*** MATERIAL FOR THIS EXERCISE
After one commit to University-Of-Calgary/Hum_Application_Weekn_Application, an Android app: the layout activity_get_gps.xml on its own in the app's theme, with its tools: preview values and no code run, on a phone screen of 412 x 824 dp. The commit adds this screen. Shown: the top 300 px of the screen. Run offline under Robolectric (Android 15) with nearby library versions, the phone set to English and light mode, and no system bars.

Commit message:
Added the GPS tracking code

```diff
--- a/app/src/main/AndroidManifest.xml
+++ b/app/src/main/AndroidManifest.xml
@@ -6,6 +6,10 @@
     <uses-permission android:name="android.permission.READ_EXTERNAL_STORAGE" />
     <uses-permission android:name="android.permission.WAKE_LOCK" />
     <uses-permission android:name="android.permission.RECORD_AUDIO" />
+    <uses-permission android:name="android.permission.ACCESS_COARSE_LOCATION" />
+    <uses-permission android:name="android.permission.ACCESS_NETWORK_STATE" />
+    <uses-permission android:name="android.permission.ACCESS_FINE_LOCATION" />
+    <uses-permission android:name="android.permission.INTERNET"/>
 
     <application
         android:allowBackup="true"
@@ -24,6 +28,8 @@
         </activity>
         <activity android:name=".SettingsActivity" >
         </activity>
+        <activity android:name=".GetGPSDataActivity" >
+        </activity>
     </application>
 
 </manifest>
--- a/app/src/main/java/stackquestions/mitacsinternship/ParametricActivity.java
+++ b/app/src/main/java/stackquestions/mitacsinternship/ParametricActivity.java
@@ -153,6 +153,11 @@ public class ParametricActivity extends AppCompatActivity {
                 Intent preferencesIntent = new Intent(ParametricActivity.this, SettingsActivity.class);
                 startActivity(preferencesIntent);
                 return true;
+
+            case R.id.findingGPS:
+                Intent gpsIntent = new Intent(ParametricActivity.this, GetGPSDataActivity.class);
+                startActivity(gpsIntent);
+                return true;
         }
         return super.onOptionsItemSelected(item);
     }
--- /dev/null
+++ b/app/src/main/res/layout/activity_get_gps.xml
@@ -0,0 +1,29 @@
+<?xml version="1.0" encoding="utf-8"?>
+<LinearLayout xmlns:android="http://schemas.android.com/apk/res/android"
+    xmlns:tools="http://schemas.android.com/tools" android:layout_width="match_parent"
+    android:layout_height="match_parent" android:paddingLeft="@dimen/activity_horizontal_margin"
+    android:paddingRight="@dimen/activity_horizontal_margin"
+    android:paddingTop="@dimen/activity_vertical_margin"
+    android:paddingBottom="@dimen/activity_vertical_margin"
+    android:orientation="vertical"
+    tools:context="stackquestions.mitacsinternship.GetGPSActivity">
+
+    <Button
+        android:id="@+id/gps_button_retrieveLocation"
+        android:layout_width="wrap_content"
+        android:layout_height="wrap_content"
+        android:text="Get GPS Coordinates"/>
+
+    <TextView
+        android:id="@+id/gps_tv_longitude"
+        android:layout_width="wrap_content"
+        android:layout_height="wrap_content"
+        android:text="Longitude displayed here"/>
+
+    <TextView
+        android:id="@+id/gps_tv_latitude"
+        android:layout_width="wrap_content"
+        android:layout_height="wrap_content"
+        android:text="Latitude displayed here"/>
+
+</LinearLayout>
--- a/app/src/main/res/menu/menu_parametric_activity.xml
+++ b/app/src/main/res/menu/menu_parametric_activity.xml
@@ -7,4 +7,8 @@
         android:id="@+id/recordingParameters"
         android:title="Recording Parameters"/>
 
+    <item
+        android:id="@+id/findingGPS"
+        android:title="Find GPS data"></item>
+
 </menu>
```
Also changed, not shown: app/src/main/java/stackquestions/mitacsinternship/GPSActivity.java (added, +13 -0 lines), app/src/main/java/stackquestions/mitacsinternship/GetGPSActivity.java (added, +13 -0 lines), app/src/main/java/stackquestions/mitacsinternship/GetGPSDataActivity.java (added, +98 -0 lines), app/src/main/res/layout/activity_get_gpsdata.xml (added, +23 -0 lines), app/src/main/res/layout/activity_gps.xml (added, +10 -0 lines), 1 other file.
******
Copy, from the data above, every line where the word "dimen" appears.

■ WRITTEN RESPONSE
+    android:layout_height="match_parent" android:paddingLeft="@dimen/activity_horizontal_margin"
+    android:paddingRight="@dimen/activity_horizontal_margin"
+    android:paddingTop="@dimen/activity_vertical_margin"
+    android:paddingBottom="@dimen/activity_vertical_margin"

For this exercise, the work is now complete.